  12. Paninski, L. (2003). Estimation of entropy and mutual information. Neural Computation, 15(6), 1191–1253.CrossRefzbMATHGoogle Scholar
  13. Shannon, C. E. (1948). A mathematical theory of communication. Bell System Technical Journal, 27(379–423), 623–656.MathSciNetCrossRefzbMATHGoogle Scholar
  14. Sammon, J. W. (1969). A nonlinear mapping for data structure analysis. IEEE Transactions on Computers, 100(5), 401–409.CrossRefGoogle Scholar
  15. Van Eck, N. J., & Waltman, L. (2008). Appropriate similarity measures for author co-citation analysis. Journal of the American Society for Information Science and Technology, 59(10), 1653–1661.CrossRefGoogle Scholar
  16. White, H. D. (2003). Author cocitation analysis and Pearson’s r. Journal of the American Society for Information Science and Technology, 54(13), 1250–1259.CrossRefGoogle Scholar
  17. White, H. D., & Griffith, B. C. (1981). Author cocitation: A literature measure of intellectual structure. Journal of the American Society for Information Science, 32, 163–171.CrossRefGoogle Scholar
  18. Zhang, Z. (2012). Entropy estimation in Turing’s perspective. Neural Computation, 24(5), 1368–1389.MathSciNetCrossRefzbMATHGoogle Scholar
  19. Zhang, Z., & Zheng, L. (2015). A mutual information estimator with exponentially decaying bias. Statistical Applications in Genetics and Molecular Biology, 14(3), 243–252.MathSciNetCrossRefzbMATHGoogle Scholar

Copyright information

© Akadémiai Kiadó, Budapest, Hungary 2019

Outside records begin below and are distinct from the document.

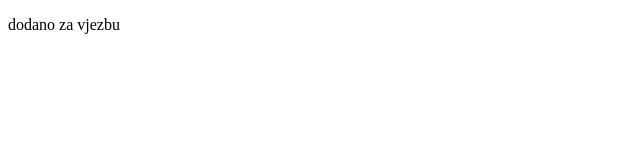
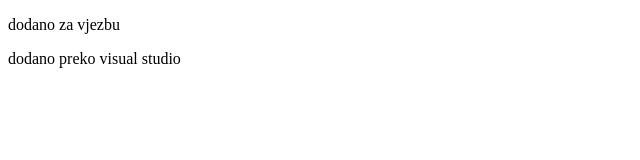
Before and after one commit to dadomilicic/vjezba-git, a plain HTML site: page index.html in a window 1280 px wide. Shown: the whole page, without its empty margins (0-640 px from the left). Drawn offline with Linux system fonts and the light colour scheme.

Commit message:
visual studio

```diff
--- a/index.html
+++ b/index.html
@@ -7,5 +7,6 @@
 </head>
 <body>
     <p>dodano za vjezbu</p>
+    <p>dodano preko visual studio</p>
 </body>
 </html>
```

Authors and Affiliations

  1. 1.Department of MathematicsWestern Kentucky UniversityBowling GreenUSA

Personalised recommendations